Nation, Stephen Colbert is not a worthy subject for academic discourse.
Them’s fightin’ words to scholarly members of Colbert Nation like Penn State’s Sophia McClennen, the latest academician to write a book – with footnotes! — about the Comedy Central star.
Its title: ‘Colbert’s America: Satire and Democracy’ (Palgrave Macmillan), though I like to call it ‘I Am Satire (And So Can You!)’ Out in paperback this month, the book is part of what the Washington Post’s Paul Farhi recently labeled as ‘the academic world’s obsession’ with Colbert.
Professor McClennen, who disputes that description, does acknowledge that Colbert’s on-air persona is “a huge deal in academia. On a basic cognitive level, in-character satire is a more complex form of satire. At a rhetorical level, the comedy is more complicated.”
Uh, will there be a quiz?
A self-described ‘Colbert geek,’ McClennen argues that “The Colbert Report” heralds a new era in media culture; one in which comedians increasingly influence the politics and news they satirize.
With his Super PACS and his vocabulary-bending ‘The Word’ segments, Colbert “plays with exercising his power,” she says in an interview.
He represents a “new kind of public intellectual-satirist,” in the vein of Mark Twain, Ben Franklin and Jonathan Swift.
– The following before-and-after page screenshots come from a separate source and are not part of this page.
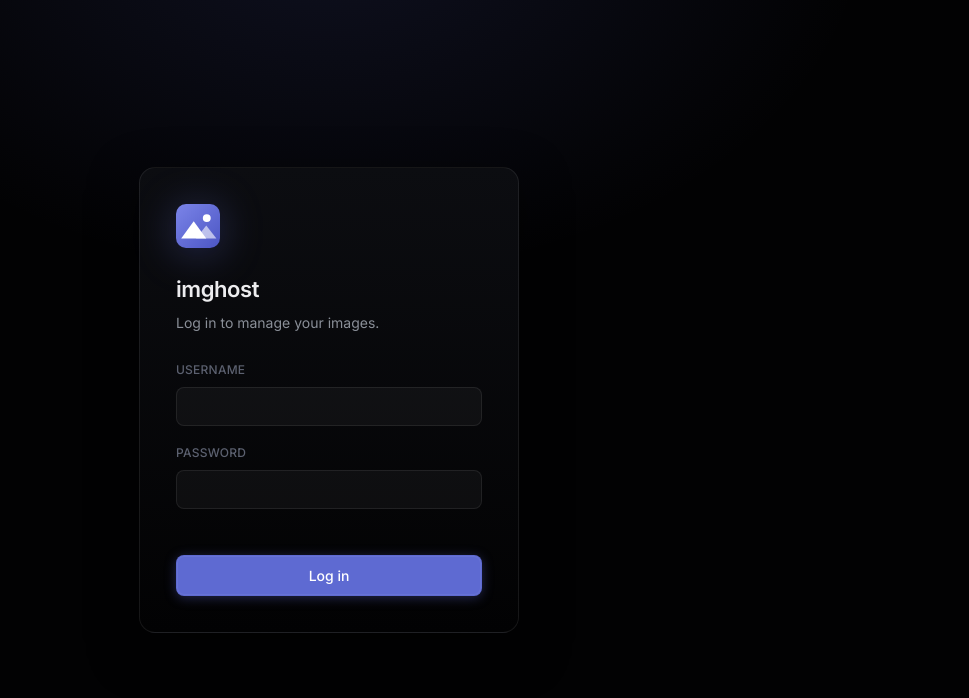
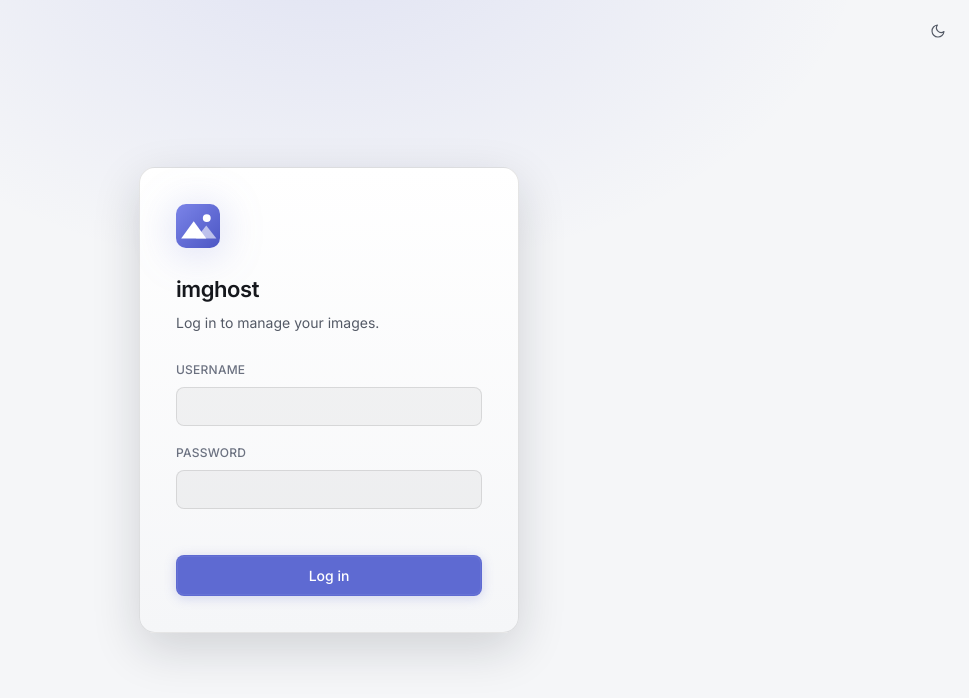
Before and after one commit to momardia54/imghost, a React (Vite) app in the folder frontend/: page / in a window 1280 px wide. Shown: the top 698 px of the page, without its empty margins (311-1280 px from the left). Built offline with nearby package versions, Linux system fonts and the light colour scheme; no server answers.

Commit message:
Add light/dark theme with toggle (follows system by default)
Co-Authored-By: Claude Sonnet 5 <noreply@anthropic.com>

```diff
--- a/frontend/index.html
+++ b/frontend/index.html
@@ -4,6 +4,7 @@
   <meta charset="utf-8" />
   <meta name="viewport" content="width=device-width, initial-scale=1" />
   <title>imghost</title>
+  <script src="/theme-init.js"></script>
   <link rel="icon" type="image/svg+xml" href="/favicon.svg" />
   <link rel="icon" type="image/png" sizes="32x32" href="/favicon-32.png" />
   <link rel="apple-touch-icon" href="/apple-touch-icon.png" />
--- /dev/null
+++ b/frontend/public/theme-init.js
@@ -0,0 +1,9 @@
+(function () {
+  try {
+    var t = localStorage.getItem("imghost-theme");
+    if (t !== "light" && t !== "dark") {
+      t = window.matchMedia("(prefers-color-scheme: light)").matches ? "light" : "dark";
+    }
+    document.documentElement.setAttribute("data-theme", t);
+  } catch (e) {}
+})();
--- a/frontend/src/App.tsx
+++ b/frontend/src/App.tsx
@@ -7,6 +7,7 @@ import Gallery from "./components/Gallery";
 import UploadTray from "./components/UploadTray";
 import ModalHost from "./components/Modal";
 import ApiKeysPanel from "./components/ApiKeysPanel";
+import ThemeToggle from "./components/ThemeToggle";
 import { KeyIcon, LogOutIcon, LogoMark } from "./icons";
 
 type View = "loading" | "not-configured" | "login" | "app";
@@ -106,6 +107,7 @@ export default function App() {
           onChanged={handleChanged}
         />
         <div className="sidebar-footer">
+          <ThemeToggle label />
           <button onClick={() => setShowApiKeys(true)}>
             <KeyIcon />
             API keys
--- a/frontend/src/components/LoginForm.tsx
+++ b/frontend/src/components/LoginForm.tsx
@@ -1,4 +1,5 @@
 import { LogoMark } from "../icons";
+import ThemeToggle from "./ThemeToggle";
 import { FormEvent, useState } from "react";
 import { UnauthorizedError, login } from "../api";
 
@@ -25,6 +26,7 @@ export default function LoginForm({ onDone }: { onDone: () => void }) {
 
   return (
     <div className="center-screen">
+      <ThemeToggle className="theme-toggle-floating" />
       <div className="auth-card">
         <LogoMark className="brand-mark" />
         <h1>imghost</h1>
--- /dev/null
+++ b/frontend/src/components/ThemeToggle.tsx
@@ -0,0 +1,35 @@
+import { useState } from "react";
+import { MoonIcon, SunIcon } from "../icons";
+
+type Theme = "light" | "dark";
+
+function currentTheme(): Theme {
+  return document.documentElement.getAttribute("data-theme") === "light" ? "light" : "dark";
+}
+
+export default function ThemeToggle({ className = "", label = false }: { className?: string; label?: boolean }) {
+  const [theme, setTheme] = useState<Theme>(currentTheme);
+  const next: Theme = theme === "dark" ? "light" : "dark";
+
+  function toggle() {
+    document.documentElement.setAttribute("data-theme", next);
+    try {
+      localStorage.setItem("imghost-theme", next);
+    } catch {
+      /* storage unavailable: theme still applies for this session */
+    }
+    setTheme(next);
+  }
+
+  return (
+    <button
+      className={label ? className : `icon-btn ${className}`.trim()}
+      title={`Switch to ${next} mode`}
+      aria-label={`Switch to ${next} mode`}
+      onClick={toggle}
+    >
+      {theme === "dark" ? <SunIcon /> : <MoonIcon />}
+      {label && (theme === "dark" ? "Light mode" : "Dark mode")}
+    </button>
+  );
+}
--- a/frontend/src/icons.tsx
+++ b/frontend/src/icons.tsx
@@ -186,3 +186,20 @@ export function LogoMark(props: SVGProps<SVGSVGElement>) {
     </svg>
   );
 }
+
+export function SunIcon(props: SVGProps<SVGSVGElement>) {
+  return (
+    <Icon {...props}>
+      <circle cx="12" cy="12" r="4" />
+      <path d="M12 2v2M12 20v2M4.93 4.93l1.41 1.41M17.66 17.66l1.41 1.41M2 12h2M20 12h2M4.93 19.07l1.41-1.41M17.66 6.34l1.41-1.41" />
+    </Icon>
+  );
+}
+
+export function MoonIcon(props: SVGProps<SVGSVGElement>) {
+  return (
+    <Icon {...props}>
+      <path d="M21 12.8A9 9 0 1 1 11.2 3a7 7 0 0 0 9.8 9.8z" />
+    </Icon>
+  );
+}
--- a/frontend/src/styles.css
+++ b/frontend/src/styles.css
@@ -26,6 +26,32 @@
   --ease: cubic-bezier(0.16, 1, 0.3, 1);
   --shadow-md: 0 4px 24px rgba(0, 0, 0, 0.4);
   --shadow-lg: 0 16px 48px rgba(0, 0, 0, 0.5);
+  --backdrop: rgba(2, 2, 3, 0.6);
+  color-scheme: dark;
+}
+
+:root[data-theme="light"] {
+  --bg-deep: #f5f6f8;
+  --bg-elevated: #ffffff;
+  --bg-elevated-2: #eceef2;
+  --surface: rgba(0, 0, 0, 0.04);
+  --surface-hover: rgba(0, 0, 0, 0.07);
+  --border: rgba(0, 0, 0, 0.1);
+  --border-hover: rgba(0, 0, 0, 0.2);
+  --foreground: #16181d;
+  --foreground-muted: #545a66;
+  --foreground-subtle: #6b7180;
+  --accent-hover: #4f5bc4;
+  --accent-glow: rgba(94, 106, 210, 0.25);
+  --accent-surface: rgba(94, 106, 210, 0.1);
+  --success: #14995a;
+  --success-surface: rgba(20, 153, 90, 0.12);
+  --danger: #d9363b;
+  --danger-surface: rgba(217, 54, 59, 0.1);
+  --shadow-md: 0 4px 24px rgba(20, 24, 40, 0.1);
+  --shadow-lg: 0 16px 48px rgba(20, 24, 40, 0.16);
+  --backdrop: rgba(20, 24, 40, 0.35);
+  color-scheme: light;
 }
 
 * {
@@ -674,10 +700,10 @@ progress::-moz-progress-bar {
 }
 .image-card .thumb-overlay button {
   background: rgba(12, 13, 17, 0.85);
+  color: #ededef;
   backdrop-filter: blur(8px);
   -webkit-backdrop-filter: blur(8px);
   border: 1px solid var(--border);
-  color: var(--foreground);
   width: 34px;
   height: 34px;
   padding: 0;
@@ -773,7 +799,7 @@ progress::-moz-progress-bar {
 .modal-overlay {
   position: fixed;
   inset: 0;
-  background: rgba(2, 2, 3, 0.6);
+  background: var(--backdrop);
   backdrop-filter: blur(4px);
   -webkit-backdrop-filter: blur(4px);
   display: flex;
@@ -928,3 +954,10 @@ progress::-moz-progress-bar {
   padding: 24px 0;
   font-size: 13px;
 }
+
+/* Theme toggle */
+.theme-toggle-floating {
+  position: absolute;
+  top: 16px;
+  right: 16px;
+}
```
No offense, Professor, but Colbert, like Jon Stewart, would probably have a good laugh at